Information provided by (Responsible Party):
Jason D. Wright, Columbia University
Worldwide cervical cancer remains a major cause mortality among women. It is estimated that each year over 490,000 women are diagnosed with cervical cancer and more than 270,000 die from the disease. While the implementation of widespread screening programs has reduced the burden of cervical cancer, a large percentage of the population still remains unscreened or is underscreened. It is now recognized that human papillomavirus (HPV) is a necessary precursor for the development of cervical cancer. The first vaccine to prevent HPV was recently approved by the Food and Drug Administration and is now available at doctors offices. Despite the availability of a safe and effective means for the prevention of cervical cancer, widespread implementation of vaccination has been extremely difficult. Several potential issues have limited the development of widespread HPV vaccination programs, including cultural and religious beliefs, and limitations in the practicality of administering the vaccine. The overall goals of our work are to improve access to preventive strategies for cervical cancer. In this proposal we will examine the strategy of HPV vaccination for women who have just given birth. We believe that HPV vaccination of these women will be associated with a high level of patient satisfaction and acceptance. If successful, this strategy could play a major role in advancing the acceptance and implementation of HPV vaccination in the United States.

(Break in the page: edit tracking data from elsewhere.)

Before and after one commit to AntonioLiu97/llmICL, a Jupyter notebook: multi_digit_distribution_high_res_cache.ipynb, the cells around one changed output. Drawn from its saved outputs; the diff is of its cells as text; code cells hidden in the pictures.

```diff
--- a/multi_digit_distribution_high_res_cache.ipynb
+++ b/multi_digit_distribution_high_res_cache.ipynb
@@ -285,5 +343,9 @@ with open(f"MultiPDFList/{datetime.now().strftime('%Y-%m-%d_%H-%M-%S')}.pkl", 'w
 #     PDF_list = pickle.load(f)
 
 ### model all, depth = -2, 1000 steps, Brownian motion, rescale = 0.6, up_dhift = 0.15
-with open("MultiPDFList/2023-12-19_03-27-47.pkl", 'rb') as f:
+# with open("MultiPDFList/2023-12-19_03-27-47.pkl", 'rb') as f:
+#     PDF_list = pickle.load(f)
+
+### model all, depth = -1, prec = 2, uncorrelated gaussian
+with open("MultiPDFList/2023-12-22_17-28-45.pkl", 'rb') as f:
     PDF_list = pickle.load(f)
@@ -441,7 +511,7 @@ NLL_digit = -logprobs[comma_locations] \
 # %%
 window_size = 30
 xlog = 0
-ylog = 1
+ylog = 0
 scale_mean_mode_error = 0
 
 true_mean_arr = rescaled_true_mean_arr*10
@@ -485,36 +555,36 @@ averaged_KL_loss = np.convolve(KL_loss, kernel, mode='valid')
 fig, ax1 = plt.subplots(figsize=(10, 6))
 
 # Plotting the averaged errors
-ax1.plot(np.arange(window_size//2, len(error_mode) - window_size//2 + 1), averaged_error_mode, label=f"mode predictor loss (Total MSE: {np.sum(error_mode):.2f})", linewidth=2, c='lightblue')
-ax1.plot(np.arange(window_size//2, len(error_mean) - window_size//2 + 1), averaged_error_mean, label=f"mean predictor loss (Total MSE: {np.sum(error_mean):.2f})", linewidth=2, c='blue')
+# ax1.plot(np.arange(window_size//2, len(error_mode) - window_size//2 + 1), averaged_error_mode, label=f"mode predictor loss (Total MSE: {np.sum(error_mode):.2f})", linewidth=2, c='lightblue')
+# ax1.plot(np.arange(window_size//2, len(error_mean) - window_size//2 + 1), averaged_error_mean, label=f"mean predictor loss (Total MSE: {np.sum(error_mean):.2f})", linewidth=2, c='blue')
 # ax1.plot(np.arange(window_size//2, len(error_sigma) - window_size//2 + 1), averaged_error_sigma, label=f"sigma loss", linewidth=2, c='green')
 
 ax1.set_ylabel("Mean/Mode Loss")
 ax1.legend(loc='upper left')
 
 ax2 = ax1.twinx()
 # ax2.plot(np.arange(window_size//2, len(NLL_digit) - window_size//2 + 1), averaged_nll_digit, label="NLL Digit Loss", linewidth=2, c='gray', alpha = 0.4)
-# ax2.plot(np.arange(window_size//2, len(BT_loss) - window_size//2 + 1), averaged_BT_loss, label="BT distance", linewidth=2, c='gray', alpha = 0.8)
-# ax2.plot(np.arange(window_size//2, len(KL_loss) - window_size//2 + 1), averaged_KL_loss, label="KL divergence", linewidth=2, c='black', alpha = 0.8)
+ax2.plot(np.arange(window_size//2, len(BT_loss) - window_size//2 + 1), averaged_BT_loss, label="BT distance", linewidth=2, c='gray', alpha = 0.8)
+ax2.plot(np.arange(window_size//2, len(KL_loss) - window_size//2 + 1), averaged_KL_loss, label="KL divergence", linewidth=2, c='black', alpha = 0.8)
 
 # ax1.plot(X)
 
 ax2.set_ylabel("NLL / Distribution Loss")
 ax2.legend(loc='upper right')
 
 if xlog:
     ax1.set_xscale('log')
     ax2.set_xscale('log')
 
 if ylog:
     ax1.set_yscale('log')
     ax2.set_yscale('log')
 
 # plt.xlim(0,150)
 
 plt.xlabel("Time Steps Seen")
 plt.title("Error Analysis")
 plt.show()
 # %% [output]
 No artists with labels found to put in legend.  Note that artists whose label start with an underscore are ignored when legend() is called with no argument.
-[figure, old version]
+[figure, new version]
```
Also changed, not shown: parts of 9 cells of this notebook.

Human Papilloma Virus
||Observational Model: Case-Only
Time Perspective: Prospective
||Acceptance of Human Papillomavirus Vaccination in Postpartum Women
| Study Start Date:

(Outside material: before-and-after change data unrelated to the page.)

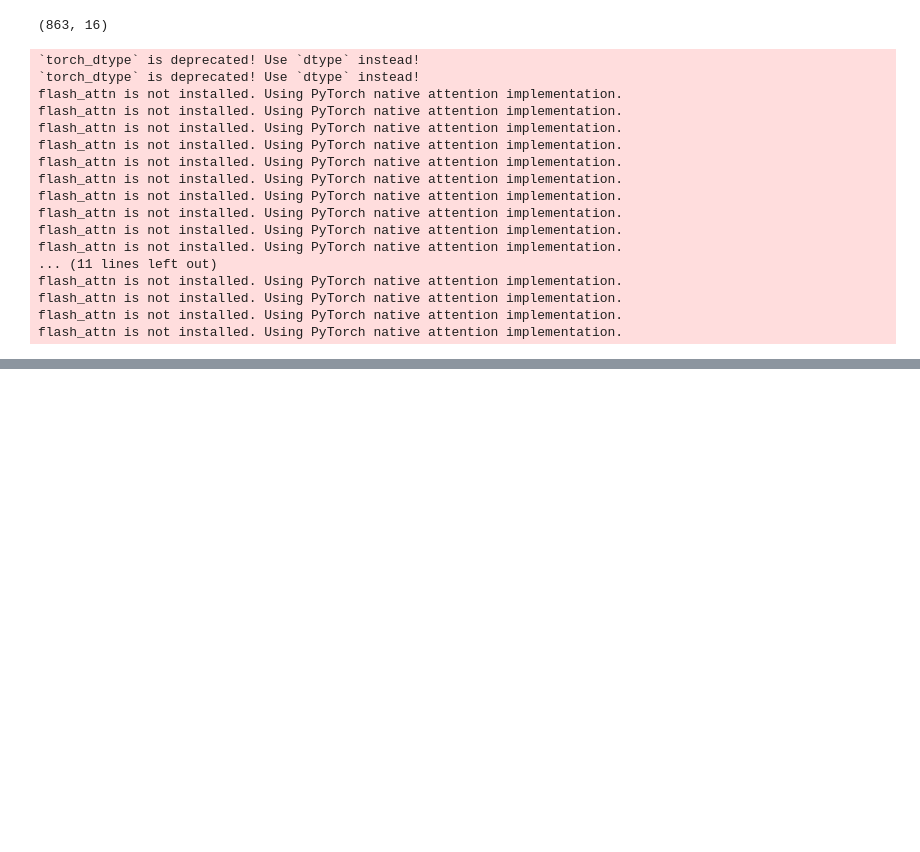
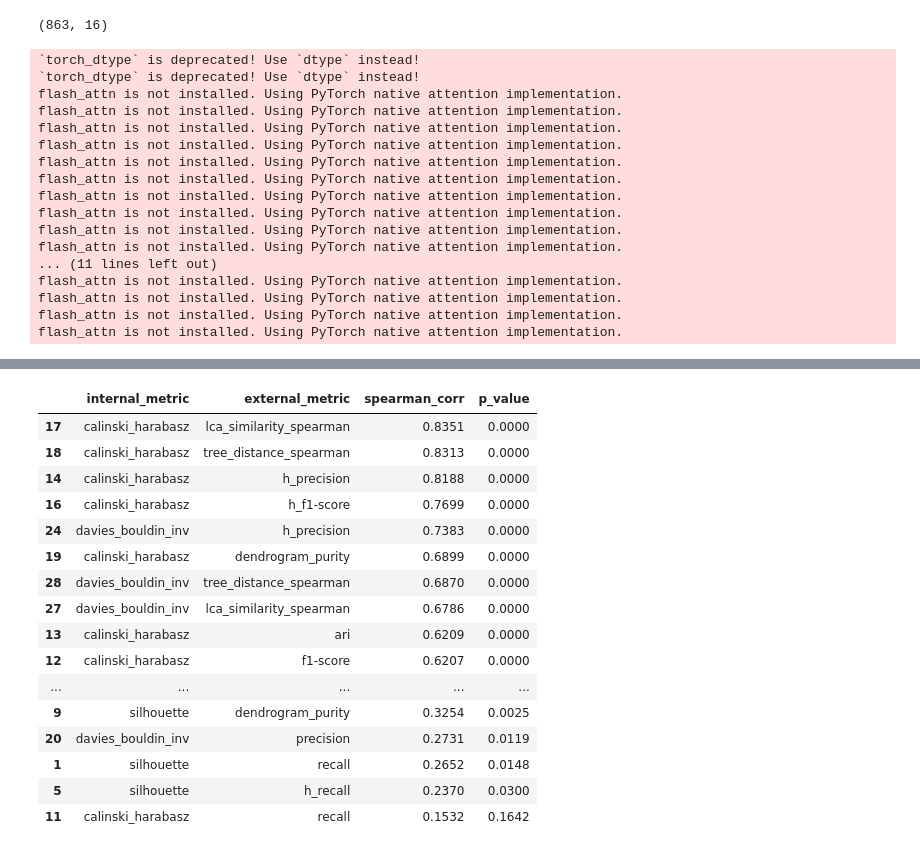
Before and after one commit to haritonn/coursework3, a Jupyter notebook: coursework3.ipynb, the cells around one changed output, grey strips where cells are left out. Saved outputs shown, nothing was run; the diff lists cells and outputs as text; code cells hidden in the pictures; blank space fills up the shorter version.

```diff
--- a/coursework3.ipynb
+++ b/coursework3.ipynb
@@ -1,6 +1,10 @@
 # %%
 import re
 import gc
+
+from collections import Counter, defaultdict
+from functools import lru_cache
+from pathlib import Path
 
 import numpy as np
 import pandas as pd
@@ -25,8 +29,9 @@ from sentence_transformers import SentenceTransformer
 from sklearn.feature_extraction.text import TfidfVectorizer
 from sklearn.decomposition import TruncatedSVD, PCA
 from sklearn.preprocessing import normalize, Normalizer
-from sklearn.cluster import KMeans, AgglomerativeClustering
+from sklearn.cluster import KMeans
 from sklearn.pipeline import make_pipeline
+from sklearn.neighbors import NearestNeighbors
 
 from umap import UMAP
 from hdbscan import HDBSCAN
@@ -38,6 +43,10 @@ from sklearn.metrics import (
     davies_bouldin_score
 )
 from sklearn.metrics.cluster import pair_confusion_matrix
+from scipy.stats import spearmanr
+
+RESULTS_DIR = Path("results")
+RESULTS_DIR.mkdir(exist_ok=True)
 # %%
 df = pd.read_csv("./Разметка_текущая (1).csv")
 df.head()
@@ -456,0 +750,52 @@ total_df = pd.concat(all_results, ignore_index=True)
+# %%
+def corr_table_to_long(corr, pval, x_name="x_metric", y_name="y_metric"):
+    corr_long = (
+        corr
+        .stack()
+        .rename("spearman_corr")
+        .reset_index()
+        .rename(columns={"level_0": x_name, "level_1": y_name})
+    )
+
+    pval_long = (
+        pval
+        .stack()
+        .rename("p_value")
+        .reset_index()
+        .rename(columns={"level_0": x_name, "level_1": y_name})
+    )
+
+    return (
+        corr_long
+        .merge(pval_long, on=[x_name, y_name], how="left")
+        .sort_values("spearman_corr", ascending=False)
+    )
+
+
+corr_internal_external_long = corr_table_to_long(
+    corr_internal_external,
+    pval_internal_external,
+    x_name="internal_metric",
+    y_name="external_metric",
+)
+
+corr_internal_external_long.to_csv(RESULTS_DIR / "correlations_internal_external.csv", index=False)
+display(corr_internal_external_long.round(4))
+# %% [output]
+|  | internal_metric | external_metric | spearman_corr | p_value |
+| 17 | calinski_harabasz | lca_similarity_spearman | 0.8351 | 0.0000 |
+| 18 | calinski_harabasz | tree_distance_spearman | 0.8313 | 0.0000 |
+| 14 | calinski_harabasz | h_precision | 0.8188 | 0.0000 |
+| 16 | calinski_harabasz | h_f1-score | 0.7699 | 0.0000 |
+| 24 | davies_bouldin_inv | h_precision | 0.7383 | 0.0000 |
+| 19 | calinski_harabasz | dendrogram_purity | 0.6899 | 0.0000 |
+| 28 | davies_bouldin_inv | tree_distance_spearman | 0.6870 | 0.0000 |
+| 27 | davies_bouldin_inv | lca_similarity_spearman | 0.6786 | 0.0000 |
+| 13 | calinski_harabasz | ari | 0.6209 | 0.0000 |
+| 12 | calinski_harabasz | f1-score | 0.6207 | 0.0000 |
+| ... | ... | ... | ... | ... |
+| 9 | silhouette | dendrogram_purity | 0.3254 | 0.0025 |
+| 20 | davies_bouldin_inv | precision | 0.2731 | 0.0119 |
+| 1 | silhouette | recall | 0.2652 | 0.0148 |
+| 5 | silhouette | h_recall | 0.2370 | 0.0300 |
+| 11 | calinski_harabasz | recall | 0.1532 | 0.1642 |
```
Also changed, not shown: parts of 15 cells of this notebook, 2 other files.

| Study Completion Date:
| Primary Completion Date:
||October 2012 (Final data collection date for primary outcome measure)
1. To estimate compliance with the HPV vaccine series when initiated in postpartum women.
- To determine patient acceptance and satisfaction with HPV vaccination administered in the postpartum period.
- To determine predictors of compliance with the HPV vaccination series.